Tropical dry deciduous forests are found in all parts of the plains. Since much sunlight reaches the ground, shrubs and grasses are also abundant. Large tracts of these forests have been cleared for cultivation. Tropical thorny forests, consisting of widely scattered thorny trees, mainly babool are mostly found in the southwestern parts of the state. These forests are confined to areas which have low annual rainfall, a mean annual temperature of 25–27 °C and low humidity.
Uttar Pradesh is known for its extensive avifauna. The most common birds which are found in the state are doves, peafowl, junglefowl, black partridges, house sparrows, songbirds, blue jays, parakeets, quails, bulbuls, comb ducks, kingfishers, woodpeckers, snipes, and parrots. Bird sanctuaries in the state include Bakhira Sanctuary, National Chambal Sanctuary, Chandra Prabha Sanctuary, Hastinapur Sanctuary, Kaimoor Sanctuary, and Okhla Sanctuary.
Other animals in the state include reptiles such as lizards, cobras, kraits, and gharials. Among the wide variety of fishes, the most common ones are mahaseer and trout. Some animal species in Uttar Pradesh have gone extinct in recent years, while others, like the lion from the Gangetic Plain, the rhinoceros from the Terai region, Ganges river dolphin primarily found in the Ganges have become endangered.
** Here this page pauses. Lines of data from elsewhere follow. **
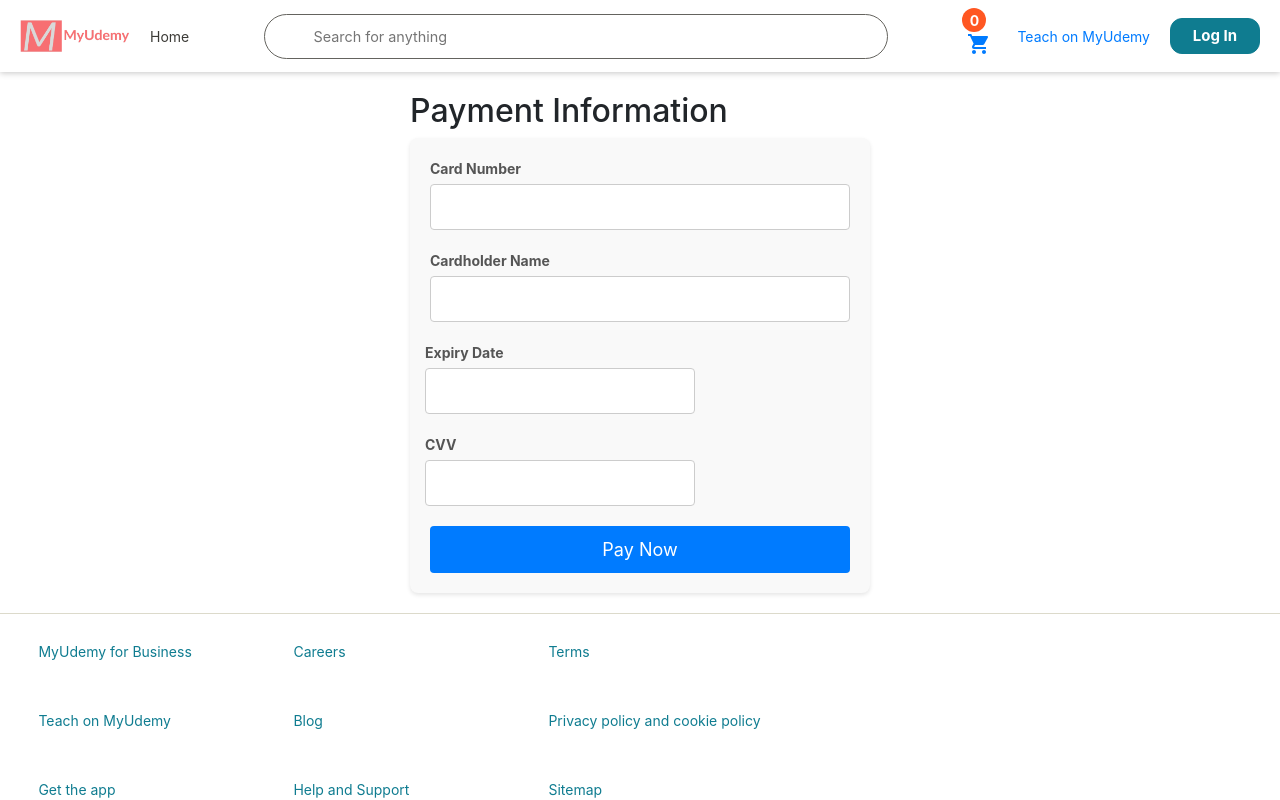
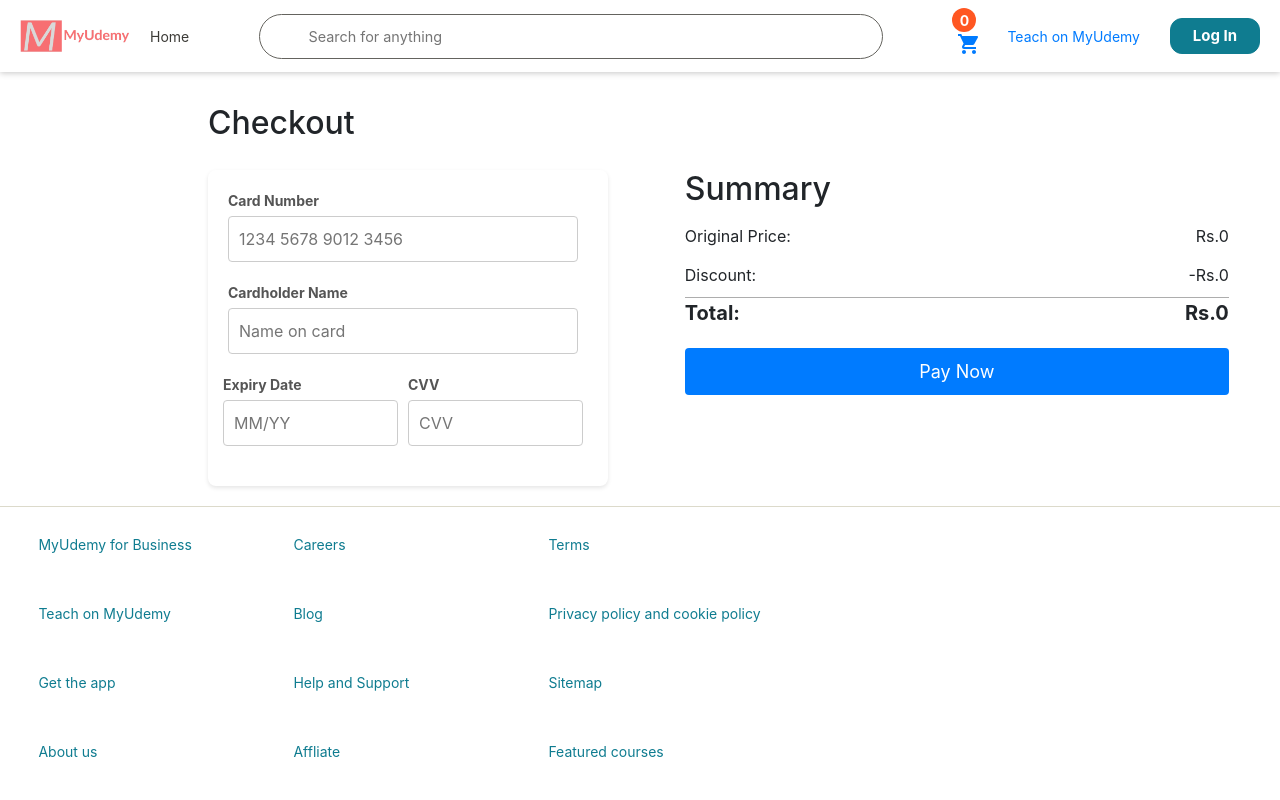
Before and after one commit to Arijeet2302/MyUdemy, a React (Create React App) app: page /payment in a window 1280 px wide. Shown: the top 800 px of the page. Built offline with nearby package versions, Linux system fonts and the light colour scheme; no server answers.

Commit message:
new features added

```diff
--- a/src/App.js
+++ b/src/App.js
@@ -11,6 +11,7 @@ import PaymentPage from "./components/user/Payment";
 import AdminPage from './components/admin/Adminpage';
 import CoursePage from './components/user/CoursePage';
 import Footer from './components/footer/Footer';
+import UserCourses from './components/user/UserCourses';
 
 
 function App() {
@@ -18,13 +19,15 @@ function App() {
   const [User, setUser] = useState(null);
   const [cart, setCart] = useState(true);
   const [isLoggedIn, setIsLoggedIn] = useState(false);
+  const [cartAmount, setCartAmount] = useState(0);
 
   return (
     <>
       <UserContext.Provider value={{
         User, setUser,
         cart, setCart,
-        isLoggedIn, setIsLoggedIn
+        isLoggedIn, setIsLoggedIn,
+        cartAmount, setCartAmount,
       }}>
         <BrowserRouter>
           <Header />
@@ -36,6 +39,7 @@ function App() {
             <Route exact path="/payment" element={<PaymentPage />} />
             <Route exact path="/admin" element={<AdminPage />} />
             <Route exact path="/course" element={<CoursePage />} />
+            <Route path="/user/courses" element={<UserCourses />} />
           </Routes>
           <Footer />
         </BrowserRouter>
--- a/src/components/header/Header.js
+++ b/src/components/header/Header.js
@@ -3,14 +3,14 @@ import "../../components/header/Header.css";
 import { Link } from "react-router-dom";
 import { useNavigate } from "react-router-dom";
 import { auth } from "../../firebase";
-import { ShoppingCart, AccountCircleSharp } from "@mui/icons-material";
+import { ShoppingCart } from "@mui/icons-material";
 import axios from "axios";
 import mainLogo from "../images/mainLogo.png"
 import UserContext from "../../services/UserContext";
 
 function Header() {
   const navigate = useNavigate();
-  const { User, setUser, cart, isLoggedIn, setIsLoggedIn } = useContext(UserContext);
+  const { User, setUser, isLoggedIn, setIsLoggedIn } = useContext(UserContext);
   const [cartItemCount, setCartItemCount] = useState(0);
 
 
@@ -27,7 +27,7 @@ function Header() {
       .catch((e) => {
         console.log("error", e);
       })
-  }, [User, cart]);
+  });
 
   useEffect(() => {
     const unsubscribe = auth.onAuthStateChanged((user) => {
@@ -57,7 +57,11 @@ function Header() {
     return () => unsubscribe();
   }, [setUser]);
 
-
+  const DisplayUserName = () => {
+    let name = User?.displayName;
+    let updatedName = name.toUpperCase().split(' ').map(word => word[0]).join('');
+    return updatedName;
+  }
 
   return (
     <div className="headerPrimary">
@@ -84,10 +88,17 @@ function Header() {
         <div className="teachDiv">
           <Link className="teach" to='/admin'>Teach on MyUdemy</Link>
         </div>
+        { isLoggedIn ? (
+        <div className="teachDiv">
+          <Link className="teach" to='/user/courses'>My Courses</Link>
+        </div>
+        ):(<div></div>)}
         <div className="username">
           {isLoggedIn ? (
             <>
-              <h2 className="usernameicon"><AccountCircleSharp id="abc"/>{User.displayName}</h2>
+              <div className="usernameicon">
+                <div className="displayname">{DisplayUserName()}</div>
+              </div>
               <Link className="signup button" to='/' onClick={HandleLogOut} >Log Out</Link>
             </>) : (
             <button className="signup button" onClick={() => navigate("/login")} >Log In</button>
--- a/src/components/user/Payment.js
+++ b/src/components/user/Payment.js
@@ -1,27 +1,62 @@
-import React, { useState } from 'react';
+import React, { useState, useContext, useEffect } from 'react';
 import '../user/payment.css';
-import { useNavigate } from 'react-router-dom';
+import UserContext from '../../services/UserContext';
+import axios from 'axios';
 
 const PaymentPage = () => {
 
-  const navigate=useNavigate();
+  const [cartItems, setCartItems] = useState([]);
   const [cardNumber, setCardNumber] = useState('');
   const [cardName, setCardName] = useState('');
   const [expiryDate, setExpiryDate] = useState('');
   const [cvv, setCVV] = useState('');
+  const [error, setError] = useState('');
+  const { cartAmount, User } = useContext(UserContext);
+
+  useEffect(() => {
+    axios.get("https://myudemy-backend.vercel.app/cart/show/", {
+      params: {
+        uid: User?.uid,
+      }
+    })
+      .then((res) => {
+        setCartItems(res.data);
+      }).catch((e) => { console.log("error while fetching", e); })
+  }, [User])
 
   const handlePayment = () => {
-    navigate("/");
+    if (cardName === '' || cardNumber === '' || expiryDate === '' || cvv === '') {
+      setError('Please fill in all fields.');
+    } else if (/^[0-9]{16}$/.test(cardNumber) && cvv.length >= 3) {
+      setError('');
+      axios.post("https://myudemy-backend.vercel.app/user/course/add_UserCourse/", {
+        uid: User?.uid,
+        cust_name: User?.displayName,
+        course_id: cartItems.map((item) => parseInt(item.course_id.slice(-2)))
+      }).then((res) => {
+        alert("Payment Successfull");
+        return;
+      }).catch((e) => { console.log("error while adding", e); })
+    } else {
+      setError("Invalid Input");
+    }
+    setTimeout(() => {
+      setError('');
+    }, 3000);
   };
 
   return (
+    <>
+      <div className='payment-header'>
+        <h2>Checkout</h2>
+      </div>
       <div className="payment-container">
-      <h2>Payment Information</h2>
         <div className="payment-form">
           <div className="form-group">
             <label htmlFor="cardNumber">Card Number</label>
             <input
-            type="text"
+              type='text'
+              placeholder='1234 5678 9012 3456'
               id="cardNumber"
               value={cardNumber}
               onChange={(e) => setCardNumber(e.target.value)}
@@ -32,6 +67,7 @@ const PaymentPage = () => {
             <input
               type="text"
               id="cardName"
+              placeholder='Name on card'
               value={cardName}
               onChange={(e) => setCardName(e.target.value)}
             />
@@ -42,6 +78,7 @@ const PaymentPage = () => {
               <input
                 type="text"
                 id="expiryDate"
+                placeholder='MM/YY'
                 value={expiryDate}
                 onChange={(e) => setExpiryDate(e.target.value)}
               />
@@ -49,18 +86,37 @@ const PaymentPage = () => {
             <div className="form-group">
               <label htmlFor="cvv">CVV</label>
               <input
-              type="text"
+                type="password"
                 id="cvv"
+                placeholder='CVV'
                 value={cvv}
                 onChange={(e) => setCVV(e.target.value)}
               />
             </div>
           </div>
-        <button className="payment-btn" onClick={handlePayment}>
-          Pay Now
-        </button>
+        </div>
+        <div className='payment-div'>
+          <div>
+            <h2>Summary</h2>
+            <div className='price-div'>
+              <div id='price-label'>Original Price:</div>
+              <div>Rs.{cartAmount}</div>
+            </div>
+            <div className='price-div'>
+              <div id='price-label'>Discount:</div>
+              <div>-Rs.0</div>
+            </div>
+            <div className='line'></div>
+            <div className='price-div-total'>
+              <div id='price-label'>Total:</div>
+              <div>Rs.{cartAmount}</div>
             </div>
           </div>
+          <div className='error-msg'>{error}</div>
+          <button className="payment-btn" onClick={handlePayment}>Pay Now</button>
+        </div>
+      </div>
+    </>
   );
 };
 
--- /dev/null
+++ b/src/components/user/UserCourses.js
@@ -0,0 +1,75 @@
+import React, { useContext, useEffect, useState } from 'react'
+import "../user/usercourses.css";
+import UserContext from '../../services/UserContext';
+import axios from 'axios';
+import { useNavigate } from 'react-router-dom';
+import { Star, StarHalf } from '@mui/icons-material';
+import ArrowForwardIosRoundedIcon from '@mui/icons-material/ArrowForwardIosRounded';
+
+const UserCourses = () => {
+
+    const [courseItems, setCourseItems] = useState([]);
+    const { User } = useContext(UserContext);
+    const navigate = useNavigate();
+
+    useEffect(() => {
+        const fetchData = async () => {
+            try {
+                const res = await axios.get("https://myudemy-backend.vercel.app/user/course/show/", {
+                    params: {
+                        uid: User?.uid,
+                    }
+                });
+                setCourseItems(res.data);
+            } catch (e) {
+                console.error("Error while fetching: ", e);
+            }
+        }
+        fetchData();
+    })
+
+    const handlecourse = () => {
+        navigate("/course");
+    }
+
+    return (
+        <div className="course-container">
+            <h2>Your Courses</h2>
+            {courseItems.length === 0 ? (
+                <>
+                    <p className="course-empty">No courses yet</p>
+                    <button className='new-btn' onClick={() => navigate("/")}>Add new courses</button>
+                </>
+            ) : (
+                <div>
+                    {courseItems.map((item) => (
+                        <div key={item.course_name} className="course-item" onClick={handlecourse}>
+                            <img src={item.image} alt={item.course_name} />
+                            <div className='course-details'>
+                                <p className="course-item-content">{item.course_name}</p>
+                                <p className="course-item-content">By : {item.author_name}</p>
+                                <div className='rating'>
+                                    <p className="course-item-content">{item.rating}</p>
+                                    <span className="stars">
+                                        {Array.from({ length: parseInt(item.rating) }, (_, index) => (
+                                            <div id='star' key={index}>
+                                                <Star/>
+                                            </div>
+                                        ))}
+                                        <StarHalf id='halfstar'/>
+                                    </span>
+                                </div>
+                                <p className="course-item-content">Duration: 3:00:00hrs</p>
+                            </div>
+                            <div className='arrow'><ArrowForwardIosRoundedIcon /></div>
+                        </div>
+                    ))}
+                    <div>
+                    </div>
+                </div>
+            )}
+        </div>
+    )
+}
+
+export default UserCourses
--- a/src/components/user/cart.js
+++ b/src/components/user/cart.js
@@ -1,4 +1,4 @@
-import React, { useContext, useEffect , useState } from 'react';
+import React, { useContext, useEffect, useState } from 'react';
 import { useNavigate } from 'react-router-dom';
 import "../user/cart.css";
 import { ShoppingCartCheckout } from '@mui/icons-material';
@@ -7,68 +7,80 @@ import UserContext from '../../services/UserContext';
 
 
 
-function Cart () {
+function Cart() {
 
   const navigate = useNavigate();
-  const [CartItems , setCartItems] = useState([]);
-  const {User, cart, setCart} = useContext(UserContext);
+  const [CartItems, setCartItems] = useState([]);
+  const { User, cart, setCart, setCartAmount } = useContext(UserContext);
 
 
   useEffect(() => {
     axios.get("https://myudemy-backend.vercel.app/cart/show/", {
-    params :{
-      uid : User?.uid,
+      params: {
+        uid: User?.uid,
       }
     })
-    .then((res)=> {
+      .then((res) => {
         setCartItems(res.data);
-    }).catch((e)=>{console.log("error while fetching",e);})
-  },[User,cart])
+      }).catch((e) => { console.log("error while fetching", e); })
+  }, [User, cart])
 
 
-    const HandleTotal=(setCart)=>[
-      setCart.reduce((total, item) => total + item.price * item.quantity , 0).toFixed(2),
-    ];
-    const handleCheckout=()=>{
+  const HandleTotal = (setCart) => {
+    const TotalValue = setCart.reduce((total, item) => total + item.price * item.quantity, 0).toFixed(2);
+    setCartAmount(TotalValue);
+    return parseInt(TotalValue);
+  };
+
+  const handleCheckout = () => {
     navigate("/payment");
   }
 
-    const handleRemove=(item_no)=>{
+  const handleRemove = (item_no) => {
     axios.delete(`https://myudemy-backend.vercel.app/cart/delete/?item_no=${item_no}`)
-      .then((res)=>{
+      .then((res) => {
         alert(res.data.message);
         setCart(!cart);
-      }).catch((e)=>{console.log("error while deleting",e);})
+      }).catch((e) => { console.log("error while deleting", e); })
   };
 
 
 
   return (
     <div className="cart-container">
-      <h2><ShoppingCartCheckout/>Your Cart</h2>
+      <div className='main-cart'>
+        <h2 className='cartTitle'><ShoppingCartCheckout />Your Cart</h2>
+        <h5>{CartItems.length} Course(s) in Cart</h5>
         {CartItems.length === 0 ? (
           <p className="cart-empty">Your cart is empty.</p>
         ) : (
           <div>
             {CartItems.map((item) => (
               <div key={item.id} className="cart-item">
+                <img src={item.image} alt={item.course_name} />
+                <div className='cart-main-item'>
                   <p className="cart-item-title">{item.course_name}</p>
                   <p className="cart-item-author">By : {item.author_name}</p>
-              <p className="cart-item-price">Price: Rs.{item.price}</p>
                   <p className="cart-item-quantity">Quantity: {item.quantity}</p>
-              <button className="remove-btn" onClick={()=>handleRemove(item.id)}>Remove</button>
+                </div>
+                <div className="remove-btn" onClick={() => handleRemove(item.id)}>Remove</div>
+                <p className="cart-item-price">₹{item.price}</p>
               </div>
             ))}
-          <div>
-            <p className="cart-total">Total:  Rs.{HandleTotal(CartItems)}</p>
+          </div>
+        )}
+      </div>
+      {CartItems.length === 0 ? null : (
+        <div className='cart-right-part'>
+          <div className='total-div'>Total:</div>
+          <p className="cart-total">₹{HandleTotal(CartItems)}</p>
           <button className="cart-checkout-btn" onClick={handleCheckout}>
             Proceed to Checkout
           </button>
-          </div>
         </div>
       )}
     </div>
   )
 }
 
-export default Cart ;
+export default Cart;
--- a/src/components/user/payment.css
+++ b/src/components/user/payment.css
@@ -1,19 +1,21 @@
-
+.payment-header{
+  margin: 2rem 0px 0px 13rem;
+}
 .payment-container {
-    max-width: 500px;
-    margin: 0 auto;
-    padding: 20px;
+    margin-left: 13rem;
+    padding: 20px 0px 20px 0px;
+    display: flex;
   }
 
   .payment-form {
-    background-color: #f9f9f9;
+    min-width: 400px;
     padding: 20px;
     border-radius: 8px;
     box-shadow: 0 2px 4px rgba(0, 0, 0, 0.1);
   }
 
   .form-group {
-    margin-bottom: 20px;
+    margin: 0px 10px 20px 0px;
   }
 
   .form-group label {
@@ -34,7 +36,7 @@
 
   .form-row {
     display: flex;
-    justify-content: space-between;
+    flex-wrap: nowrap;
   }
 
   .payment-btn {
@@ -53,3 +55,34 @@
   .payment-btn:hover {
     background-color: #0056b3;
   }
+  .payment-div{
+    width: 100%;
+    box-sizing: border-box;
+    display: table;
+    padding: 0 3.2rem 0 4.8rem;
+    width: 100%;
+  }
+  .error-msg{
+    font-weight: bold;
+    font-size: 0.875rem;
+    color: #ff3300;
+    text-align: center;
+    padding: 10px;
+  }
+  .price-div{
+    display: flex;
+    margin: 15px 0px 10px 0px;
+  }
+  .price-div-total{
+    font-size: 20px;
+    font-weight: bold;
+    display: flex;
+  }
+  #price-label{
+    flex: 1;
+  }
+  .line{
+    width: 100%;
+    background-color: rgb(173, 173, 173);
+    height: 0.1rem;
+  }
--- a/src/components/user/recommendations/RecommendedVideo.js
+++ b/src/components/user/recommendations/RecommendedVideo.js
@@ -19,6 +19,7 @@ function RecommendedVideos() {
     <div className="recommendedVideos">
       {courseItems.map((item)=>(
       <VideoCard key={item.course_id}
+        courseId={item.course_id}
         courseTitle={item.course_name}
         imgSrc={item.image}
         instructor={item.author_name}
--- a/src/components/user/recommendations/VideoCard.js
+++ b/src/components/user/recommendations/VideoCard.js
@@ -1,4 +1,4 @@
-import React , { useContext} from "react";
+import React, { useContext, useEffect, useState } from "react";
 import { useNavigate } from "react-router-dom";
 import "./videpCard.css";
 import Star from "@mui/icons-material/Star";
@@ -11,30 +11,67 @@ function VideoCard(props) {
 
 
   const navigate = useNavigate();
-  const {User, cart, setCart, isLoggedIn} = useContext(UserContext);
+  const { User, cart, setCart, isLoggedIn } = useContext(UserContext);
+  const [showAddCart, setShowAddCart] = useState(true);
 
 
-  const handleAddCart=()=>[
-    axios.post("https://myudemy-backend.vercel.app/cart/increment_quantity/",{
-      uid : User.uid,
+  useEffect(()=>{
+    const checkCart = async () => {
+      const res = await axios.get("https://myudemy-backend.vercel.app/user/course/show/", {
+        params :{
+          uid : User?.uid,
+        }
+        });
+        const CartItems = res.data;
+        if(CartItems.length > 0){
+          const isItemPresent = CartItems.find((item) => item.course_name === props.courseTitle);
+          if(isItemPresent){
+            setShowAddCart(false);
+          }else{
+            setShowAddCart(true);
+          }
+        }
+    }
+    checkCart();
+  },[ isLoggedIn, props.courseTitle, User])
+
+
+  const handleAddCart = () => {
+    if (isLoggedIn) {
+      axios.post("https://myudemy-backend.vercel.app/cart/increment_quantity/", {
+        uid: User.uid,
+        course_id: props.courseId,
         cust_name: User.displayName,
         course_name: props.courseTitle,
-      author_name : props.instructor,
-      price: props.price
-    }).then((res)=>{
+        author_name: props.instructor,
+        price: props.price,
+        image: props.imgSrc,
+      }).then((res) => {
         alert("Course has been added to cart");
         setCart(!cart);
-    }).catch((e)=>{
-      console.error("error while adding:",e);})
-  ]
+      }).catch((e) => {
+        console.error("error while adding:", e);
+      })
+    } else {
+      alert("Please login to continue");
+      navigate("/login");
+    }
+  }
 
-  const navigateCourse=()=>[
-    navigate("/course")
-  ]
+  const navigateCourse = () => {
+    if (isLoggedIn) {
+      if(!showAddCart){
+      navigate("/course");
+      }else{
+        alert("Add to cart or purchase course");
+      }
+    }
+    else {
+      alert("Please login to continue");
+      navigate("/login");
+    }
+  }
 
-  const handleNonUser = () => {
-    navigate("/login")
-  }
   return (
     <>
       <div className="container">
@@ -55,8 +92,7 @@ function VideoCard(props) {
           </div>
           <h3 className="price">₹{props.price}</h3>
           <div className="bestsellerBadge">Bestseller</div>
-      { isLoggedIn ? <button className="cart" onClick={handleAddCart}>Add to cart</button> :
-      <button className="cart" onClick={handleNonUser}>Add to cart</button>}
+          {showAddCart ? <button className="cart" onClick={handleAddCart}>Add to cart</button> : null }
         </div>
       </div>
     </>
```
Also changed, not shown: src/components/header/Header.css (+11 -6 lines), src/components/user/cart.css (+46 -9 lines), src/components/user/usercourses.css (added, +59 -0 lines). Lines whose indentation alone changed are shown as unchanged.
Many species are vulnerable to poaching despite regulation by the government.
Anandabodhi tree in Jetavana Monastery, SravastiA hybrid nasturtium showing nectar spur, found mainly in Hardoi districtView of the Terai regionThe threatened Gharial is a large fish-eating crocodilian found in the Ganges River
Anandabodhi tree in Jetavana Monastery, Sravasti
A hybrid nasturtium showing nectar spur, found mainly in Hardoi district
View of the Terai region
The threatened Gharial is a large fish-eating crocodilian found in the Ganges River